>>>
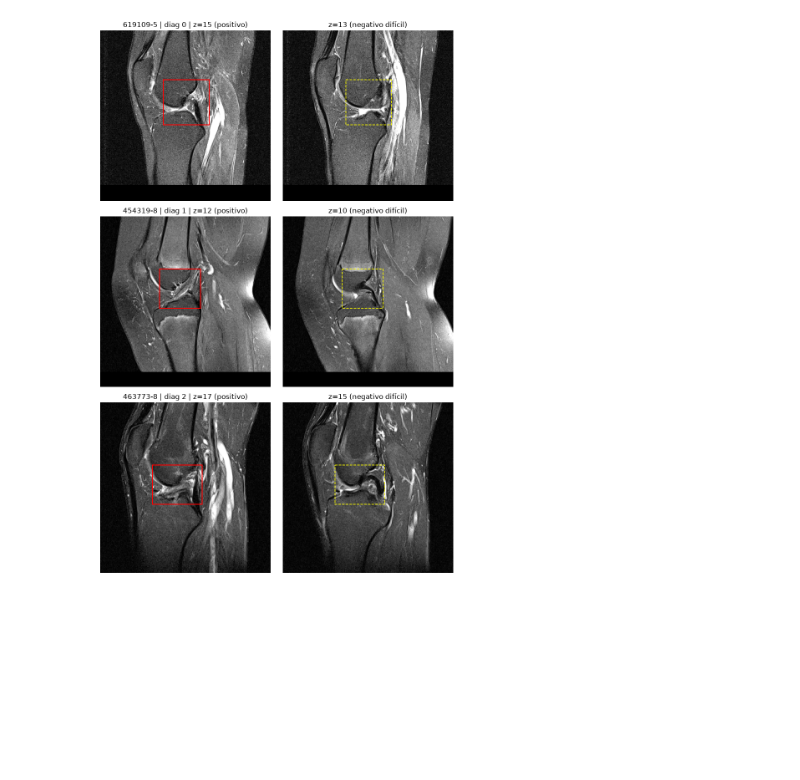
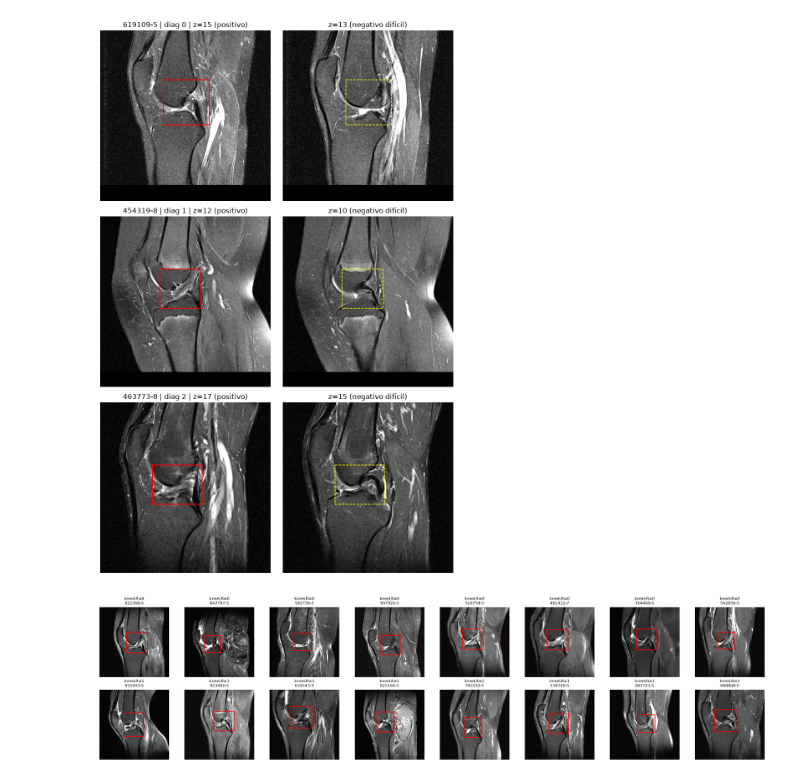
Before and after one commit to czuniga28/proyecto, a Jupyter notebook: notebooks/visualize_data.ipynb, the cells around one changed output. Drawn from its saved outputs; the diff is of its cells as text; code cells hidden in the pictures; blank space fills up the shorter version.

```diff
--- a/notebooks/visualize_data.ipynb
+++ b/notebooks/visualize_data.ipynb
@@ -172,3 +172,57 @@ plt.savefig(figs_dir / 'roi_check.png', dpi=150, bbox_inches='tight')
 plt.show()
 # %% [output]
 [figure]
+# %%
+import matplotlib.patches
+import matplotlib.pyplot as plt
+from matplotlib.patches import Rectangle
+import numpy as np
+import pandas as pd
+from pathlib import Path
+
+# 1. Cargue manifest.csv
+ROOT = Path.cwd() if (Path.cwd() / 'configs').exists() else Path.cwd().parent
+manifest = pd.read_csv(ROOT / 'datasets' / 'interim' / 'manifest.csv')
+processed_dir = ROOT / 'datasets' / 'processed'
+
+# 2. Tome 8 volúmenes de cada valor de kneeLR con sample(8, random_state=42)
+sampled = manifest.groupby('kneeLR').sample(8, random_state=42)
+
+# 4. Use una grilla de 2 filas × 8 columnas, una fila por valor de kneeLR
+fig, axes = plt.subplots(2, 8, figsize=(20, 5))
+
+for row_idx, (knee_val, group) in enumerate(sampled.groupby('kneeLR')):
+    for col_idx, (_, row) in enumerate(group.iterrows()):
+        ax = axes[row_idx, col_idx]
+        exam_id = int(row['examId'])
+        series_no = int(row['seriesNo'])
+
+        # 3. Para cada volumen, cargue datasets/processed/volumes/{examId}-{seriesNo}.npy
+        # y muestre el corte central de la caja (roiZ + roiDepth // 2) con cmap='gray'
+        vol_path = processed_dir / 'volumes' / f'{exam_id}-{series_no}.npy'
+        vol = np.load(vol_path).astype(np.float32)
+        z_center = int(row['roiZ'] + row['roiDepth'] // 2)
+        ax.imshow(vol[z_center], cmap='gray')
+
+        # Dibujando la caja con matplotlib.patches.Rectangle((roiX, roiY), roiWidth, roiHeight)
+        rect = matplotlib.patches.Rectangle(
+            (row['roiX'], row['roiY']),
+            row['roiWidth'],
+            row['roiHeight'],
+            fill=False,
+            edgecolor='red',
+            linewidth=1.5,
+        )
+        ax.add_patch(rect)
+        ax.set_title(f'kneeLR={knee_val}\n{exam_id}-{series_no}', fontsize=8)
+        ax.axis('off')
+
+plt.tight_layout()
+
+# 5. Guarde la figura con savefig('docs/entregable3/figs/kneeLR.png', dpi=150, bbox_inches='tight')
+figs_dir = ROOT / 'docs' / 'entregable3' / 'figs'
+figs_dir.mkdir(parents=True, exist_ok=True)
+plt.savefig('docs/entregable3/figs/kneeLR.png', dpi=150, bbox_inches='tight')
+plt.show()
+# %% [output]
+[figure, added]
```
Also changed, not shown: 5 other files.
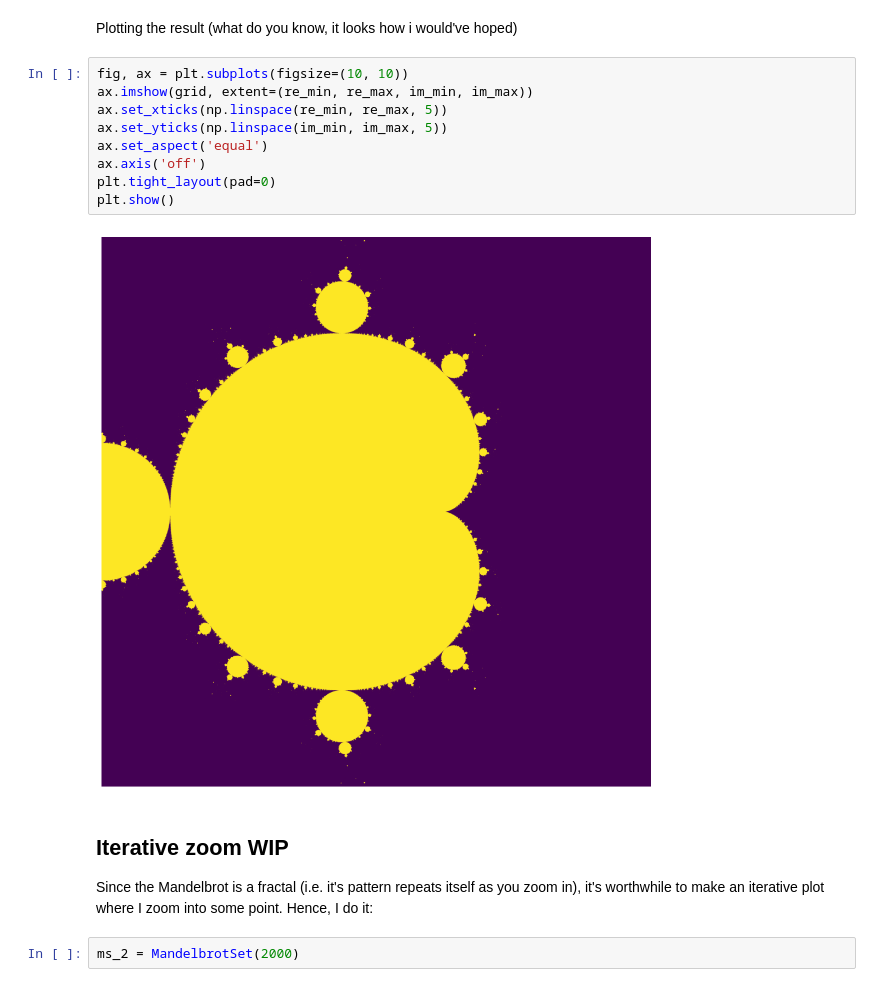
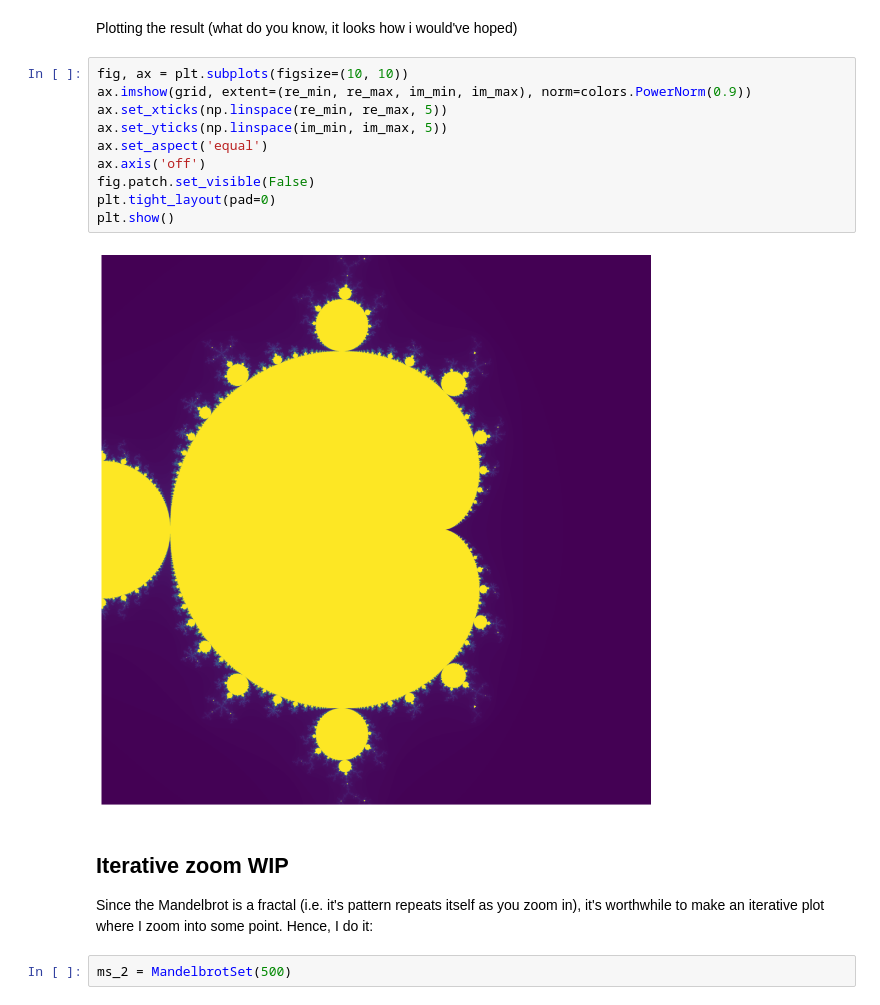
Before and after one commit to magnushelliesen/mandelbrot-set-calculator, a Jupyter notebook: notebooks/test_mandelbrot_calculator.ipynb, the cells around one changed output. Cells and saved outputs as stored; diff of their text form.

```diff
--- a/notebooks/test_mandelbrot_calculator.ipynb
+++ b/notebooks/test_mandelbrot_calculator.ipynb
@@ -30,21 +31,22 @@ grid = ms_1.make_grid(re_min, re_max, im_min, im_max, 500)
 Plotting the result (what do you know, it looks how i would've hoped)
 # %%
 fig, ax = plt.subplots(figsize=(10, 10))
-ax.imshow(grid, extent=(re_min, re_max, im_min, im_max))
+ax.imshow(grid, extent=(re_min, re_max, im_min, im_max), norm=colors.PowerNorm(0.9))
 ax.set_xticks(np.linspace(re_min, re_max, 5))
 ax.set_yticks(np.linspace(im_min, im_max, 5))
 ax.set_aspect('equal')
 ax.axis('off')
+fig.patch.set_visible(False)
 plt.tight_layout(pad=0)
 plt.show()
 # %% [output]
-[figure, old version]
+[figure, new version]
 # %% [markdown]
 ## Iterative zoom WIP
 
 Since the Mandelbrot is a fractal (i.e. it's pattern repeats itself as you zoom in), it's worthwhile to make an iterative plot where I zoom into some point. Hence, I do it:
 # %%
-ms_2 = MandelbrotSet(2000)
+ms_2 = MandelbrotSet(500)
 # %%
 @dataclass
 class Range:
```
Also changed, not shown: parts of 4 cells of this notebook, 2 other files.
<<<
• [Exercise details]:
Out of the entries, pull every line that mentions "datasets".

• [Result of the task]:
+manifest = pd.read_csv(ROOT / 'datasets' / 'interim' / 'manifest.csv')
+processed_dir = ROOT / 'datasets' / 'processed'
+        # 3. Para cada volumen, cargue datasets/processed/volumes/{examId}-{seriesNo}.npy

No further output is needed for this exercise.